Dataset records section start

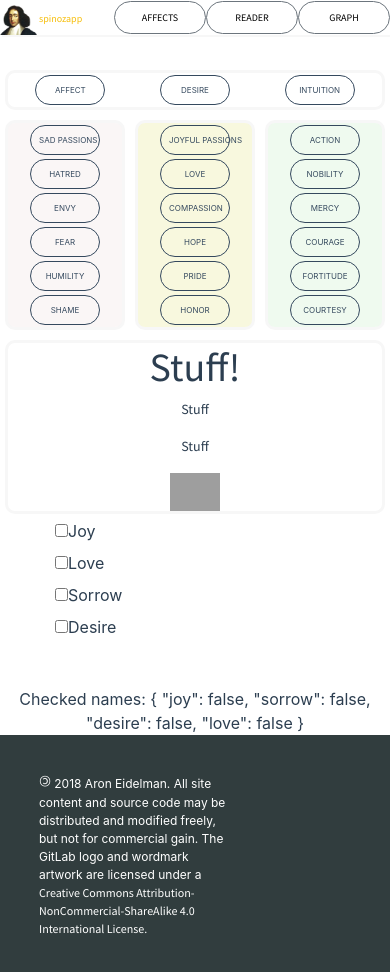
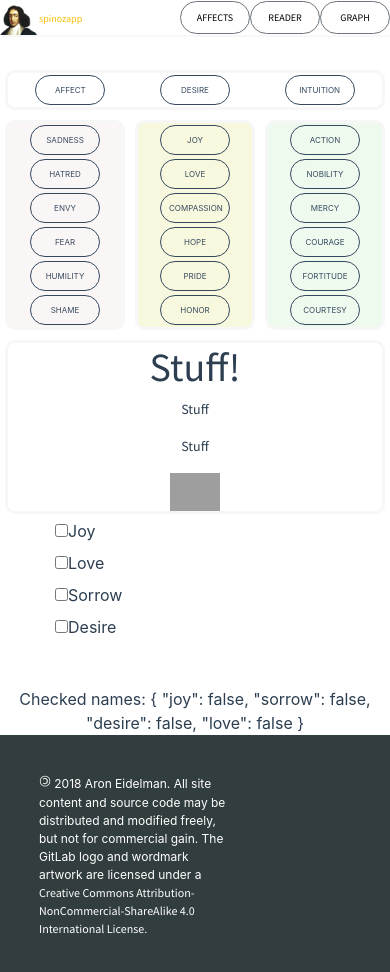
Before and after one commit to h3xar0n/spinozapp-v3, a Vue app: page /affects in a window 390 px wide. Shown: the top 972 px of the page. Built offline with nearby package versions, Linux system fonts and the light colour scheme; grey boxes are pictures that could not be loaded; some icons are missing.

Commit message:
Override VBS

```diff
--- a/src/App.vue
+++ b/src/App.vue
@@ -20,8 +20,6 @@
 </script>
 
 <style>
-  @import './assets/css/styles.css';
-
   #app {
     -webkit-font-smoothing: antialiased;
     -moz-osx-font-smoothing: grayscale;
@@ -30,8 +28,5 @@
     padding-top: 65px;
     min-height: 100vh;
   }
-/*
-  .view {
-    padding-bottom: 100px
-  } */
+  @import './assets/css/styles.css';
 </style>
--- a/src/assets/css/styles.css
+++ b/src/assets/css/styles.css
@@ -74,3 +74,10 @@ a {
   background-color: #313d3e;
   color: white;
 }
+
+@media (max-width: 595px) {
+  .btn-secondary {
+    font-size: 8px;
+    width: 70px;
+  }
+}
--- a/src/components/Header.vue
+++ b/src/components/Header.vue
@@ -12,6 +12,11 @@
 </template>
 
 <style scoped>
+  .main-nav {
+    display: flex;
+    justify-content: space-between!important;
+  }
+
   .spinoza-img {
     height: 60px;
     width: auto;
@@ -42,7 +47,7 @@
     box-shadow: 2px 2px #f7f7f7;
   }
 
-  @media (max-width: 400px) {
+  @media (max-width: 524px) {
     .spinoza-img {
       height: 30px;
     }
--- a/src/components/affects/Affects.vue
+++ b/src/components/affects/Affects.vue
@@ -11,7 +11,7 @@
         </div>
         <div class="affections">
           <div class="sad passions">
-            <b-button @click="affect = 'sad'">Sad Passions</b-button>
+            <b-button @click="affect = 'sad'">Sadness</b-button>
             <b-button @click="affect = 'hate'">Hatred</b-button>
             <b-button @click="affect = 'envy'">Envy</b-button>
             <b-button @click="affect = 'fear'">Fear</b-button>
@@ -19,7 +19,7 @@
             <b-button @click="affect = 'shame'">Shame</b-button>
           </div>
           <div class="joyful passions">
-            <b-button @click="affect = 'joy'">Joyful Passions</b-button>
+            <b-button @click="affect = 'joy'">Joy</b-button>
             <b-button @click="affect = 'love'">Love</b-button>
             <b-button @click="affect = 'compassion'">Compassion</b-button>
             <b-button @click="affect = 'hope'">Hope</b-button>
```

Dataset records section end

• _Task brief_
Only lines that contain "class" are needed, so copy each of them from the data.

• _Result of this task_
         <div class="affections">
           <div class="sad passions">
           <div class="joyful passions">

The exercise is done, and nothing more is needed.